Despite having worked in the country for eight years, gaining her master’s degree in health care and becoming a highly qualified nurse practitioner, racism continues to haunt her.
“It doesn’t matter how qualified I am or that I’ve passed my English-speaking exam, there’s a barrier.”
Brunton said it was not surprising, in the high-pressure and under-resourced environment that nurses work in, that cultural differences can lead to negative feelings.
“We are often told that exposure to different cultures leads to acceptance, but that requires the time and space to explore differences. That’s not possible for most nurses so the differences more commonly cause frustration, which impedes effective patient care.”
She said this was the first research of its kind so it was hard to compare if it was getting worse but with the increase of migrant nurses she imagined it was.
“Around one-quarter of registered nurses in New Zealand have qualified overseas and both New Zealand and internationally qualified nurses need to adapt to the changes this brings,” Brunton said.
Brunton said New Zealand nurses who responded to the survey recognised the clinical expertise of their foreign counterparts; they wanted their colleagues to be able to speak up and advocate for patient wellbeing, rather than being merely task-focused.
But she said migrant nurses reported unrelenting scrutiny of their practice.
“One migrant nurse described his workplace as being ‘like having a dinner with your in-laws – everything that you do will be judged’.
“He felt he had to be cautious about everything he said,” Brunton said.

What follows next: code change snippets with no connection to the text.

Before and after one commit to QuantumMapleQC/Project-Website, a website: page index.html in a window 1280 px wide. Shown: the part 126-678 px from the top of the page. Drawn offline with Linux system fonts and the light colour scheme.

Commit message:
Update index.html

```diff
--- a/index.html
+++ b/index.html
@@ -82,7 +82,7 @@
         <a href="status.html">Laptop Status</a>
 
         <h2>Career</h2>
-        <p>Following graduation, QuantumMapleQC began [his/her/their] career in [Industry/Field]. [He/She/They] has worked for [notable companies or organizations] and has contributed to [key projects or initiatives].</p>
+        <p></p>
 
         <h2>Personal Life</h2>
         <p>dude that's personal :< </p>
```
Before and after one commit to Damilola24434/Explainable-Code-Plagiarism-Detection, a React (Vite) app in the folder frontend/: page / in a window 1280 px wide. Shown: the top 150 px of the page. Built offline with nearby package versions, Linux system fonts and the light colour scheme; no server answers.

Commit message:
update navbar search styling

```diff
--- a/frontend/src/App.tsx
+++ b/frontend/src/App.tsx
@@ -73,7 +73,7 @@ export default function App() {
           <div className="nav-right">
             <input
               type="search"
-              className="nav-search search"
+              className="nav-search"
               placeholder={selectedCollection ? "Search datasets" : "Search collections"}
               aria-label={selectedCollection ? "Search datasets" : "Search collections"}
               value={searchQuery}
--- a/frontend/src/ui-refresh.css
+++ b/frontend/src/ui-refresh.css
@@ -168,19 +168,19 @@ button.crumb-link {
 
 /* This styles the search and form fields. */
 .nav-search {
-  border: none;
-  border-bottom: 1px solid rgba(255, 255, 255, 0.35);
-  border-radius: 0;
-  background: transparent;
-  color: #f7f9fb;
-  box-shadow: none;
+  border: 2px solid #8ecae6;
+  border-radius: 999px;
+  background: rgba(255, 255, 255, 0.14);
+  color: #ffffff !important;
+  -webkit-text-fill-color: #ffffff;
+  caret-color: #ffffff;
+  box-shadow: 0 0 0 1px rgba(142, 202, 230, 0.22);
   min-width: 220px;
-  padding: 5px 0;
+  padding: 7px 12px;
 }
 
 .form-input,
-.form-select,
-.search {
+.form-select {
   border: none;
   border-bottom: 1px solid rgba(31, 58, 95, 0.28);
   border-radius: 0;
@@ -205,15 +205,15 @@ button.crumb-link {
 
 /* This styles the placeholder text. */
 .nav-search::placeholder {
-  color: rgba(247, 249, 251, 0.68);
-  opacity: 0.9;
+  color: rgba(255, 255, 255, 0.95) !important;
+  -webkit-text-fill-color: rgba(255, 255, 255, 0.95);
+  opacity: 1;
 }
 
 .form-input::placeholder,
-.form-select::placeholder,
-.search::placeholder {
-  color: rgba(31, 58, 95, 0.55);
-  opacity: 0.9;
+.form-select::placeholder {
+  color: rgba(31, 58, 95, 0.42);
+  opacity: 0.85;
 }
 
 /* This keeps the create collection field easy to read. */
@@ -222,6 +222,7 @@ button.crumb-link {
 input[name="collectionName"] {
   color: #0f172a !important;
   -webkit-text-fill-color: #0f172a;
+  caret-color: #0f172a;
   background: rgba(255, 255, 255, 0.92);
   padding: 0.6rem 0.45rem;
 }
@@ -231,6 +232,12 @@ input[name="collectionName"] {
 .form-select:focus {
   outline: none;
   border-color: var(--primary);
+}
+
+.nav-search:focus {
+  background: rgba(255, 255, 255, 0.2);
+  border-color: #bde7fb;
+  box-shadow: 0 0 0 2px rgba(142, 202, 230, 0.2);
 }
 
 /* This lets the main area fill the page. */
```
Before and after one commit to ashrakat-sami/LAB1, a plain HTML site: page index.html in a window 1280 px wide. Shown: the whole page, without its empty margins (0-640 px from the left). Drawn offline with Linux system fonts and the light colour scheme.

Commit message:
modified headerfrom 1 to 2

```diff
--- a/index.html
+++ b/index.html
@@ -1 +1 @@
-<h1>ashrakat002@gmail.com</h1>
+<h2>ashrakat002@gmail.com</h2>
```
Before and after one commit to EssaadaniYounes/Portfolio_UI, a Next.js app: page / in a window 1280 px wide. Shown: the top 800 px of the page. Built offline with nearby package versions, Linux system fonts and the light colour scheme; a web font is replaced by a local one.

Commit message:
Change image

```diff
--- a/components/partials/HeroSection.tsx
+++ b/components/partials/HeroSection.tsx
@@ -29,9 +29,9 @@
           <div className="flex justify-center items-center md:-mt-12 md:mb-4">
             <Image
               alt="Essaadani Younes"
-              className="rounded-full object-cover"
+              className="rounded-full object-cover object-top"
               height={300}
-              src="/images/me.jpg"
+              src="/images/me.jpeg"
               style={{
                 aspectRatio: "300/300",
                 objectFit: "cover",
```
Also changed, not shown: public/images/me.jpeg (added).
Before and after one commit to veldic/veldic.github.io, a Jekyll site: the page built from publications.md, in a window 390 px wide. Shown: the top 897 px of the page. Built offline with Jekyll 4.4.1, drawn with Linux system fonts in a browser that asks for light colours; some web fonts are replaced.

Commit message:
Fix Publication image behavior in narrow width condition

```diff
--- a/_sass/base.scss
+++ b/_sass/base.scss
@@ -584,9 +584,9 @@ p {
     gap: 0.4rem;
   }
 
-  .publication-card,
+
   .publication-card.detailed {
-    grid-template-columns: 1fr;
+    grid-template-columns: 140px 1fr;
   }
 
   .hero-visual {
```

She said 93 per cent of participants in the survey reported that they had sought help at work for understanding cultural differences in practice.
“We know they are asking for help … more needs to be done.”